■ WHAT YOU HAVE TO DO: Go through the listing and copy each line with the string "POST".

■ ENTRIES PROVIDED:

============================================================

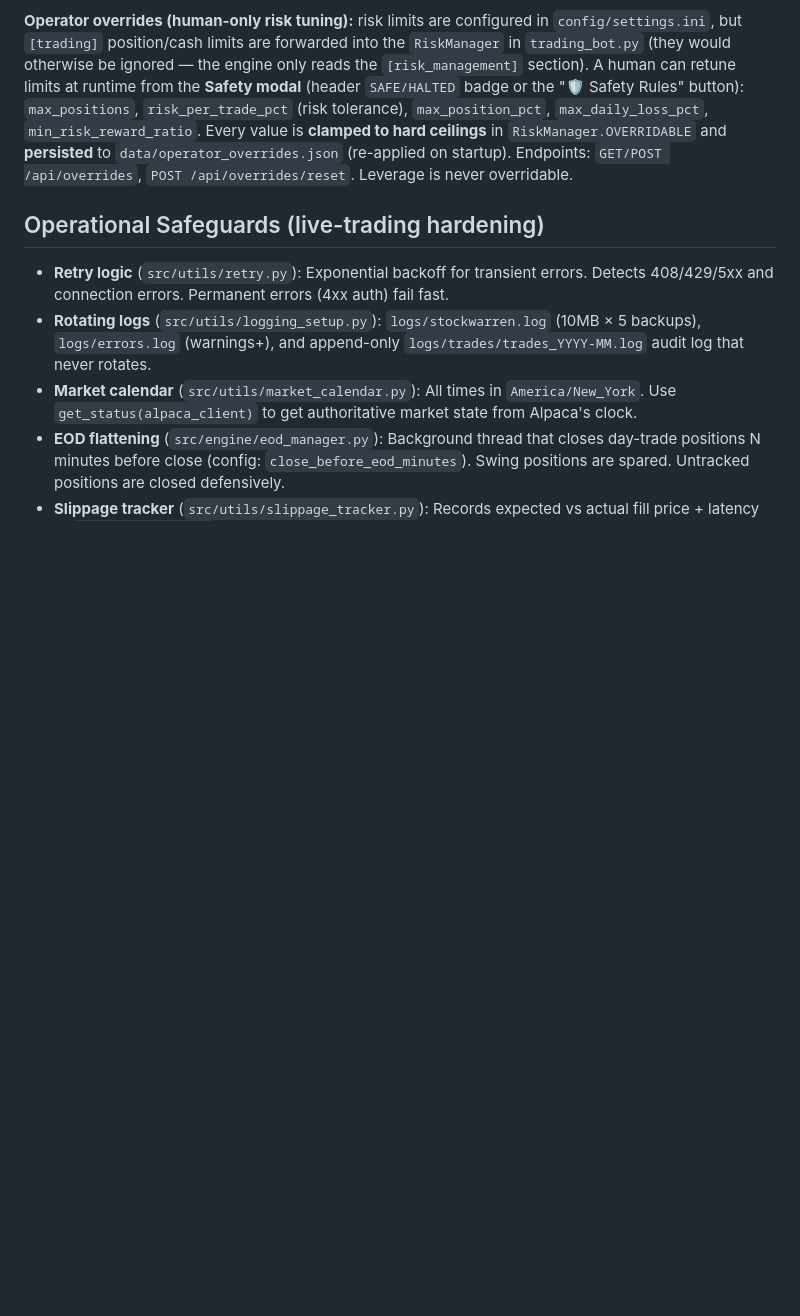
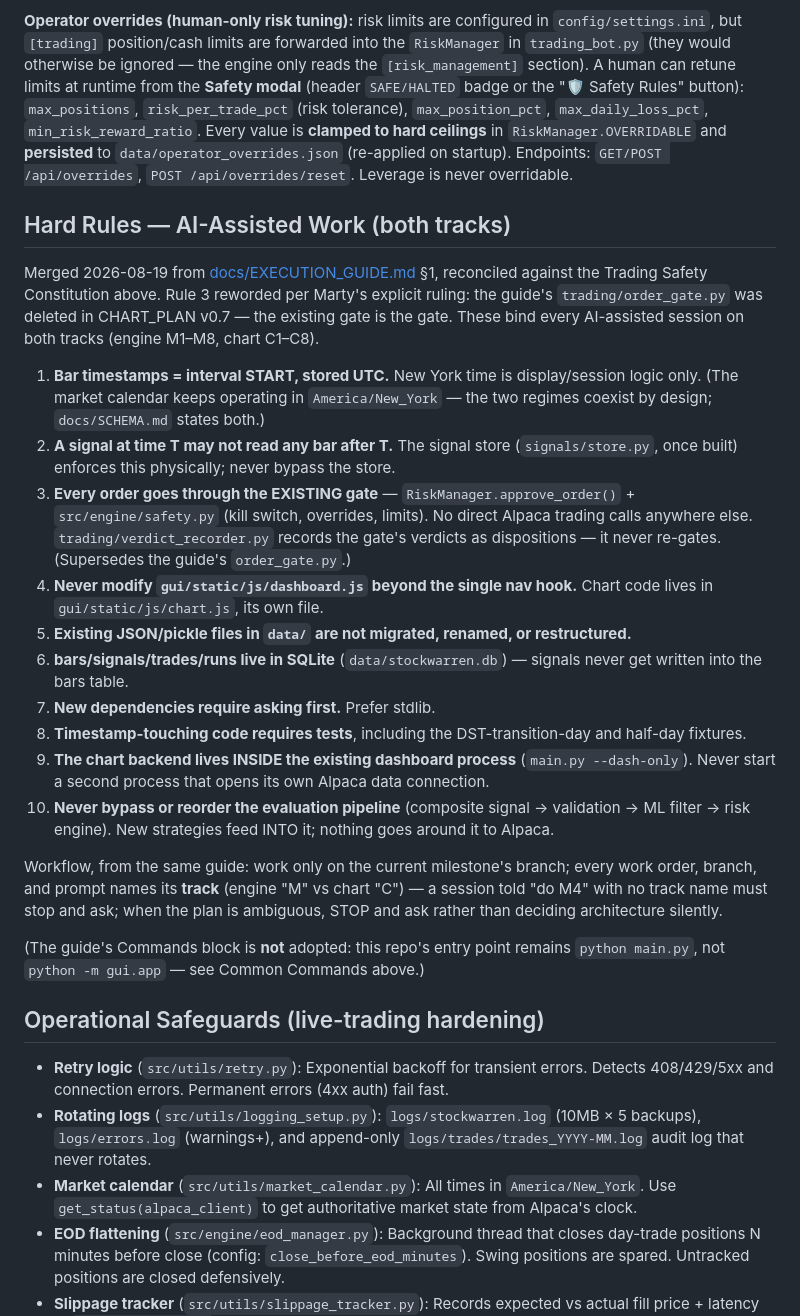
Before and after one commit to martybee/StockWarren, a Markdown page: CLAUDE.md, the part around the change. GitHub-like rendering; blank space fills up the shorter version.

Commit message:
docs(intake): merge the ten hard rules into CLAUDE.md
Nine rules land as written in EXECUTION_GUIDE.md §1. Rule 3 reworded per
Marty's ruling: the existing RiskManager.approve_order() + safety.py gate
supersedes the guide's order_gate.py (deleted in CHART_PLAN v0.7).
Guide's Commands block not adopted (entry point stays python main.py).

Co-Authored-By: Claude Fable 5 <noreply@anthropic.com>

```diff
--- a/CLAUDE.md
+++ b/CLAUDE.md
@@ -141,6 +141,43 @@ ceilings** in `RiskManager.OVERRIDABLE` and **persisted** to
 `data/operator_overrides.json` (re-applied on startup). Endpoints: `GET/POST /api/overrides`,
 `POST /api/overrides/reset`. Leverage is never overridable.
 
+## Hard Rules — AI-Assisted Work (both tracks)
+
+Merged 2026-08-19 from [docs/EXECUTION_GUIDE.md](docs/EXECUTION_GUIDE.md) §1, reconciled
+against the Trading Safety Constitution above. Rule 3 reworded per Marty's explicit ruling:
+the guide's `trading/order_gate.py` was deleted in CHART_PLAN v0.7 — the existing gate is
+the gate. These bind every AI-assisted session on both tracks (engine M1–M8, chart C1–C8).
+
+1. **Bar timestamps = interval START, stored UTC.** New York time is display/session
+   logic only. (The market calendar keeps operating in `America/New_York` — the two
+   regimes coexist by design; `docs/SCHEMA.md` states both.)
+2. **A signal at time T may not read any bar after T.** The signal store
+   (`signals/store.py`, once built) enforces this physically; never bypass the store.
+3. **Every order goes through the EXISTING gate** — `RiskManager.approve_order()` +
+   `src/engine/safety.py` (kill switch, overrides, limits). No direct Alpaca trading
+   calls anywhere else. `trading/verdict_recorder.py` records the gate's verdicts as
+   dispositions — it never re-gates. (Supersedes the guide's `order_gate.py`.)
+4. **Never modify `gui/static/js/dashboard.js` beyond the single nav hook.** Chart
+   code lives in `gui/static/js/chart.js`, its own file.
+5. **Existing JSON/pickle files in `data/` are not migrated, renamed, or restructured.**
+6. **bars/signals/trades/runs live in SQLite** (`data/stockwarren.db`) — signals never
+   get written into the bars table.
+7. **New dependencies require asking first.** Prefer stdlib.
+8. **Timestamp-touching code requires tests**, including the DST-transition-day and
+   half-day fixtures.
+9. **The chart backend lives INSIDE the existing dashboard process** (`main.py
+   --dash-only`). Never start a second process that opens its own Alpaca data connection.
+10. **Never bypass or reorder the evaluation pipeline** (composite signal → validation →
+    ML filter → risk engine). New strategies feed INTO it; nothing goes around it to Alpaca.
+
+Workflow, from the same guide: work only on the current milestone's branch; every work
+order, branch, and prompt names its **track** (engine "M" vs chart "C") — a session told
+"do M4" with no track name must stop and ask; when the plan is ambiguous, STOP and ask
+rather than deciding architecture silently.
+
+(The guide's Commands block is **not** adopted: this repo's entry point remains
+`python main.py`, not `python -m gui.app` — see Common Commands above.)
+
 ## Operational Safeguards (live-trading hardening)
 
 - **Retry logic** (`src/utils/retry.py`): Exponential backoff for transient errors. Detects 408/429/5xx and connection errors. Permanent errors (4xx auth) fail fast.
```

============================================================

■ ANSWER SECTION:
 `data/operator_overrides.json` (re-applied on startup). Endpoints: `GET/POST /api/overrides`,
 `POST /api/overrides/reset`. Leverage is never overridable.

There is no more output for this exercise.